Fatma Abdelhedi, Assistant Professor, Electrical and Computer Engineering department, at the College of Engineering, King Abdulaziz University
Wednesday, February 12, 2020, 14:00
- 15:00
Building 3, Level 5, Room 5209
Robotics is set to play an ever increasingly important role in society, due to its influence in every aspect of life, including medicine and healthcare, manufacturing, services..etc
Stefano Spirito, Assistant Professor, Department of Mathematics, University of L’Aquila, Italy
Tuesday, February 11, 2020, 15:00
- 16:00
Building 1, Level 3, Room 3119

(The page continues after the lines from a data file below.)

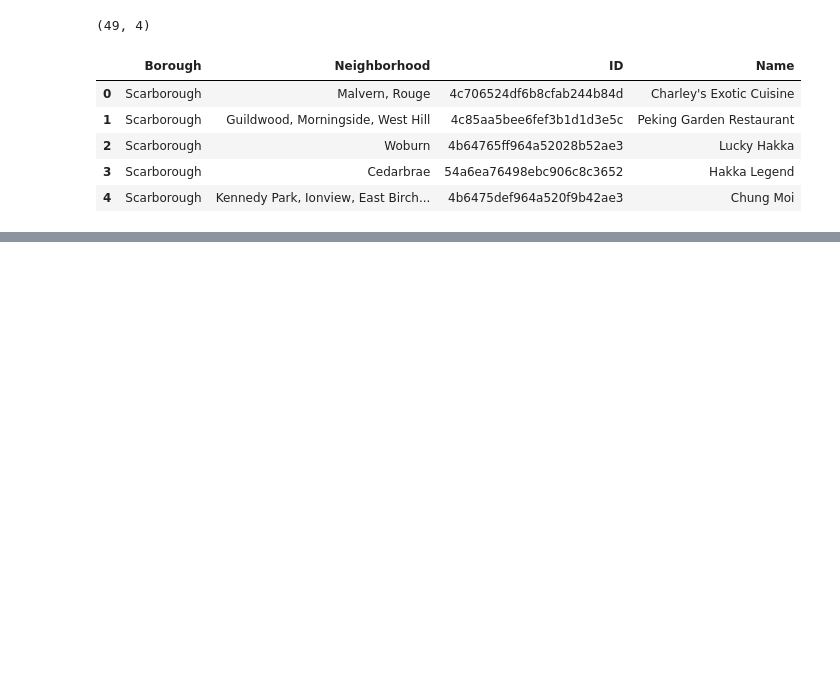
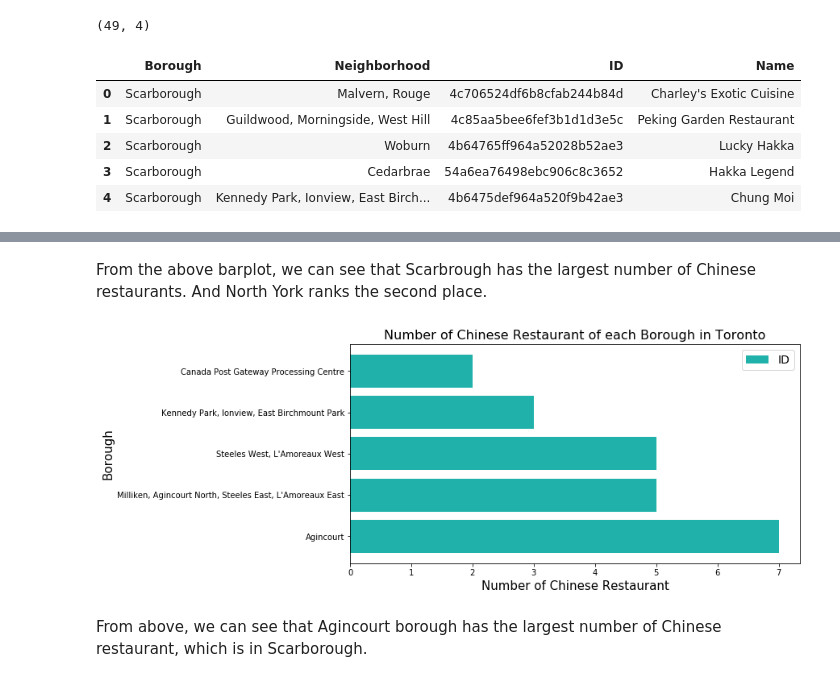
Before and after one commit to chelseahuang98/Coursera_Capstone, a Jupyter notebook: data section.ipynb, the cells around one changed output, grey strips where cells are left out. Drawn from its saved outputs; the diff is of its cells as text; code cells hidden in the pictures; blank space fills up the shorter version.

```diff
--- a/data section.ipynb
+++ b/data section.ipynb
@@ -182,0 +216,17 @@ cn_rest_to.head()
+# %% [markdown]
+From the above barplot, we can see that Scarbrough has the largest number of Chinese restaurants. And North York ranks the second place.
+# %%
+cn_rest_to.groupby('Neighborhood')['ID'].count().nlargest(5).plot(kind='barh',
+                                                 figsize=(10,5),
+                                                 width=0.8,
+                                                 color='#20B2AA')
+plt.title('Number of Chinese Restaurant of each Borough in Toronto', fontsize=16)
+plt.legend(fontsize=14)
+plt.ylabel('Borough', fontsize = 15)
+plt.xlabel('Number of Chinese Restaurant', fontsize=15)
+
+plt.show()
+# %% [output]
+[figure, added]
+# %% [markdown]
+From above, we can see that Agincourt borough has the largest number of Chinese restaurant, which is in Scarborough.
```
Also changed, not shown: parts of 3 cells of this notebook.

In this talk we consider the Cauchy problem for the 2D Euler equations for incompressible inviscid fluids. It is well-known that given a smooth initial datum, the Cauchy problem is  well-posed and in particular the energy is conserved and the vorticity is transported by the flow of the velocity. When we consider weak solutions this might not be the case anymore. We will review some recent results obtained in collaboration with Gianluca Crippa and Gennaro Ciampa where we extend those properties to the case of irregular vorticities. In particular, under low integrability assumptions on the vorticity we show that certain approximations important from a physical and a numerical point of view converge to solutions satisfying those properties.
Prof. Holger Theisel, Visual Computing, Magdeburg University
Monday, February 10, 2020, 12:00
- 13:00
Building 9, Level 2, Hall 1, Room 2322
In Visualization, the success or failure of an analysis often depends on the choice of some subtle parameters or design choices. While simple heuristics are often sufficient, in some cases they make the analysis miserably fail. We present three approaches in visualization where a careful choice of optimal parameters results in completely new algorithms: 1) the choice of a reference frame for finding objective vortices in flow visualization, 2) the choice of a scaling of high-dimensional data sets for finding linear projections to 2D in information visualization, and 3) the choice of a feature definition along with numerical extraction methods for visualizing recirculation phenomena in flows.